A fundamental change in the global and textile industries took place on 1 January 2005, when the global quantitative quotas were abolished. International retail buyers are now able to reduce the number of their international suppliers, and can act on a preference to buy from suppliers anywhere in the world, offering the cheapest price on international orders. South Africa had been experiencing growth in cheaper imports, mostly at the lower end of the market, since 1994 when the political arena in South Africa changed, resulting in a reduction of its tariffs faster than the World Trade Organisation required. The post-2005 environment has seen a rapid increase in imports into South Africa, predominantly from Asia. This has resulted in numerous South African firms in the clothing and textile industries having to reduce their labour, outsource part of their production, or close down altogether, due to their inability to compete with their Asian counterparts. One area of the clothing and textile industries in South Africa that has the potential to assist in the sustainability of these industries is the development and growth of South African design content. Relatively new to South Africa is the growth in and recognition of South African fashion designers entering the market, which has resulted in the heightened visibility and activity of numerous inter-related industries, all servicing South African fashion, such as: model agencies, hair-stylists, make-up artists, the fashion media, fashion events and private boutiques. This study explores the experiences of and problems faced by South African designers in producing garments, meeting the price demanded by consumers, and being competitive in the current context of the local market that is dominated by the major retail chains. However, as this research paper will show, numerous South African designers are managing in different ways to succeed and in so doing, have created viable and successful design operations in a very competitive industry. The participants interviewed for this study are all independent designers and successful in their own right. Some have been in the industry for many years, while others are establishing their names and brands in the marketplace. All these designers manufacture from their own atelier (studio) or factory, thereby retaining production control. As and when the need arises, some outsource part of their production to CMTs (cutmake- and-trim specialists) or home-based workers. Many of the designers sell within both the formal and informal economy, some sell their products through their own boutiques while others sell through private boutiques. A common theme of these designers' success is that they grew their business gradually, learning incrementally about the business of fashion and how to maintain control over their cash-flows while slowly growing their visibility in the market. In the interviews, the designers reflected on the importance of customer relations, the importance of Fashion Weeks for promoting their products, as well as the importance of finding reliable suppliers.
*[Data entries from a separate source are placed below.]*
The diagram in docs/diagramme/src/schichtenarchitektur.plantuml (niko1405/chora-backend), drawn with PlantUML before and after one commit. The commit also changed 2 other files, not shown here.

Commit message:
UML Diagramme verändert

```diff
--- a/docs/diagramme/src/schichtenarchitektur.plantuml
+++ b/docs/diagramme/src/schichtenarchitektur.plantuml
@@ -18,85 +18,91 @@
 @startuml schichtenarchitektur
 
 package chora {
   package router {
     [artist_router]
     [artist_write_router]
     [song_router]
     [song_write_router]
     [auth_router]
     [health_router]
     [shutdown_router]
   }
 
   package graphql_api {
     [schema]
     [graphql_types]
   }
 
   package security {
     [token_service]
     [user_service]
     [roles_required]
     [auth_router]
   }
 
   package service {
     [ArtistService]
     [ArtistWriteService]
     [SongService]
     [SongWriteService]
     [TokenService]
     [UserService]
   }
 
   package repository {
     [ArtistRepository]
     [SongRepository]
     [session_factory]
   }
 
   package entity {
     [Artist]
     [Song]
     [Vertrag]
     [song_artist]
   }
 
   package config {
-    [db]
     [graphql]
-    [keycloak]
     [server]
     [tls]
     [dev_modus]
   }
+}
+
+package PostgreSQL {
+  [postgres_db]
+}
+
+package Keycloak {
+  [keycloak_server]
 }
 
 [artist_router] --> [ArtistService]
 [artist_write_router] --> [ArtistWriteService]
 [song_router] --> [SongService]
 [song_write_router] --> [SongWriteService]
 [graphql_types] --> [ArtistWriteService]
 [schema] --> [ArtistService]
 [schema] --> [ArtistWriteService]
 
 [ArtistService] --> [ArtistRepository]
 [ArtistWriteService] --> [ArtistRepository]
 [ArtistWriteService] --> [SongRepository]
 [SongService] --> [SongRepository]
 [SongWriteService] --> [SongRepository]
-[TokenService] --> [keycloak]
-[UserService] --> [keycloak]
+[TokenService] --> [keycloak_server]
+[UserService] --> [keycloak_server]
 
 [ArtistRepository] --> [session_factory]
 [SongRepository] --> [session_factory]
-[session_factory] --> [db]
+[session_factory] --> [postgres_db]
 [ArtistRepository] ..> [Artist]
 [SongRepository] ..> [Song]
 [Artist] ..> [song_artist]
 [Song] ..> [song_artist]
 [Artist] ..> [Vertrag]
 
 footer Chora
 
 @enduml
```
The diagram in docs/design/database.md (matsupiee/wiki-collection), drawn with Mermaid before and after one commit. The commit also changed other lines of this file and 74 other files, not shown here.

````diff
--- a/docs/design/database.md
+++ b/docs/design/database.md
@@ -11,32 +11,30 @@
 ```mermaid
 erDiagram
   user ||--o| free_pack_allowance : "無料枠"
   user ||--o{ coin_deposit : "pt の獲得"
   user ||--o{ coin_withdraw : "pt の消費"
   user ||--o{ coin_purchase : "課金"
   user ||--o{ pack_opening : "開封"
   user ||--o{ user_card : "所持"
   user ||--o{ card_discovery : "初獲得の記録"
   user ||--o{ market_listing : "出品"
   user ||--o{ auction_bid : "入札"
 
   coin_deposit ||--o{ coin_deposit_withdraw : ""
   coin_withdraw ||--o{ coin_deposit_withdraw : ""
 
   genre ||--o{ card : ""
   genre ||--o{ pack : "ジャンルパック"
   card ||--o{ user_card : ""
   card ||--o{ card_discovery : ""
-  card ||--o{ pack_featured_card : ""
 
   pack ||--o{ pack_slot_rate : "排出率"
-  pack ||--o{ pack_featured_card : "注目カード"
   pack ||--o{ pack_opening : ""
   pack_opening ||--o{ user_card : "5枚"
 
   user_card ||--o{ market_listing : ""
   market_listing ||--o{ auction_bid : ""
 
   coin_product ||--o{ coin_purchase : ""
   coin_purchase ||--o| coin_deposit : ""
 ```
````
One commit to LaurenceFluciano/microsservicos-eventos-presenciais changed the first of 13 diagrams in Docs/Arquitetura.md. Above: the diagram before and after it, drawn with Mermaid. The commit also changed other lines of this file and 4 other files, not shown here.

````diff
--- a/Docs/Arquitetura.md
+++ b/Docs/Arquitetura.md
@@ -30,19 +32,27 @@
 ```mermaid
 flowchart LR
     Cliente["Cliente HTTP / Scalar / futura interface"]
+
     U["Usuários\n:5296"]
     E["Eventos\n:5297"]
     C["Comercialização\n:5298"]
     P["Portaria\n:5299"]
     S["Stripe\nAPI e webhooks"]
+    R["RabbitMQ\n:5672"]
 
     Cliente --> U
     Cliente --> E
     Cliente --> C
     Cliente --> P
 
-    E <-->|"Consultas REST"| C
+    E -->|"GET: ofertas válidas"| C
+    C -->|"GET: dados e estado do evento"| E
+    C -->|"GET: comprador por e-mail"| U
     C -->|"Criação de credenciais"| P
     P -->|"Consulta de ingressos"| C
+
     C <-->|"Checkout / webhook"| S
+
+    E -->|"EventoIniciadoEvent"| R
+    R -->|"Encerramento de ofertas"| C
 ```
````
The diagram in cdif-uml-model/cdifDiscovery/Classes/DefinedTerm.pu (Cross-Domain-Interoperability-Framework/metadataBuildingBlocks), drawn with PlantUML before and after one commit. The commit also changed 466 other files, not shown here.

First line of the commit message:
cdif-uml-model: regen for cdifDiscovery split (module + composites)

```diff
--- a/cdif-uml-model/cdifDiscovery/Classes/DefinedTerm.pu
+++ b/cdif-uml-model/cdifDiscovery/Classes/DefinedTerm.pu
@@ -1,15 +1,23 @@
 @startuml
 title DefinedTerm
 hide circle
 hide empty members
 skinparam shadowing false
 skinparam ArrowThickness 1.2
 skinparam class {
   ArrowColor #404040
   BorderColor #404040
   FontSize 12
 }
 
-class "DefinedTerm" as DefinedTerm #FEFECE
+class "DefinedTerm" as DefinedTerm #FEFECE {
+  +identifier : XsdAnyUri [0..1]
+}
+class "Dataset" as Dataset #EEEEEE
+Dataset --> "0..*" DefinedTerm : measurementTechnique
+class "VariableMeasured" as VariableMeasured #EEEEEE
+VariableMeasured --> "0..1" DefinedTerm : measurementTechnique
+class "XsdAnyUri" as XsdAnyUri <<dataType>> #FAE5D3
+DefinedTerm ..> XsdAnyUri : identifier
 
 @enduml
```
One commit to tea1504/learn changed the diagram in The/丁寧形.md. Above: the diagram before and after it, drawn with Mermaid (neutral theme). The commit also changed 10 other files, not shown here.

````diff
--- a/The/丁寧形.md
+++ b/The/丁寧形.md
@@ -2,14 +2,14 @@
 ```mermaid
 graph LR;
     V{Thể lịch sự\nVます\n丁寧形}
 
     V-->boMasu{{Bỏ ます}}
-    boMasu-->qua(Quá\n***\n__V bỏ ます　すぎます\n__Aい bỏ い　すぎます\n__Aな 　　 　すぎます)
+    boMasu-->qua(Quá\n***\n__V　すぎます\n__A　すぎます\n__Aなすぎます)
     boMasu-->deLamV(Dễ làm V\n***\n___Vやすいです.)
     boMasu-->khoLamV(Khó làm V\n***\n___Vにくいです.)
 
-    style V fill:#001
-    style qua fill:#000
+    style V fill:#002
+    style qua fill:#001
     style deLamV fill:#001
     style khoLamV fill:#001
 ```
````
A common difficulty experienced by the designers is that of finding the correct balance between creativity and commercial success. The study concludes with some recommendations for the promotion and sustainability of South African design content, such as development of co-operative ventures or small clusters of designers working together and creating economies of scale in order to wield greater influence in the value chain. Another important recommendation made is that of designers finding suitable business partners, so that while the designers focus on creative work, their partner drives the commercial and marketing arm of the operation.